→ ABOUT THIS TASK: For this exercise, please find the lines in the entries that include the word "logos" and copy them.

---------- DATA SHOWN

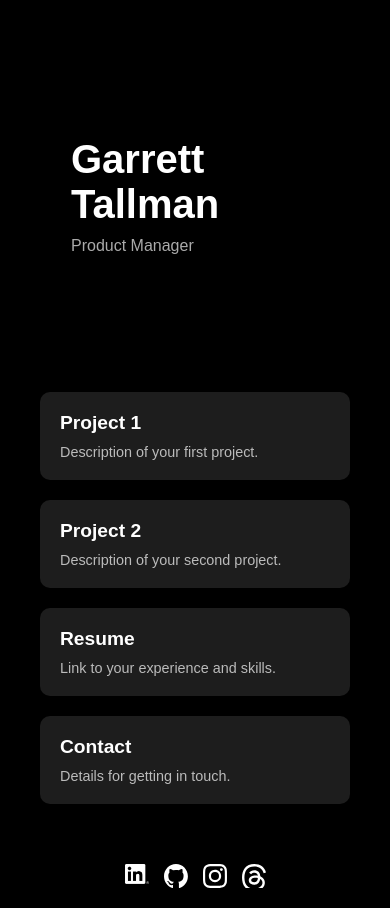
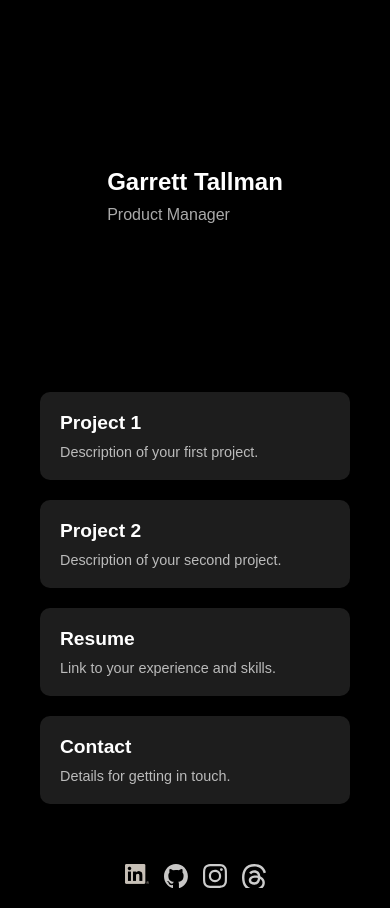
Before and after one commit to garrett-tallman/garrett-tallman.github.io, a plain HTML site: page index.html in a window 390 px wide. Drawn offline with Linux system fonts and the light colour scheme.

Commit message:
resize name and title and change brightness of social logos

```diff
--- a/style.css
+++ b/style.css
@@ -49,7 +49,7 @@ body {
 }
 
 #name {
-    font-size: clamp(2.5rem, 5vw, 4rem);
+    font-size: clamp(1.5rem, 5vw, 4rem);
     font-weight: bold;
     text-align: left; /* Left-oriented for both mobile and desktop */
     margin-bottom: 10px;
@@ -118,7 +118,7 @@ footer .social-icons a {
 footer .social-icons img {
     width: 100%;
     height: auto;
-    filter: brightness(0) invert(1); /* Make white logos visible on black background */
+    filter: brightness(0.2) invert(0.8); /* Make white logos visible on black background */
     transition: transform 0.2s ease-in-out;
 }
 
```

--------------------

→ RESPONSE:
resize name and title and change brightness of social logos
-    filter: brightness(0) invert(1); /* Make white logos visible on black background */
+    filter: brightness(0.2) invert(0.8); /* Make white logos visible on black background */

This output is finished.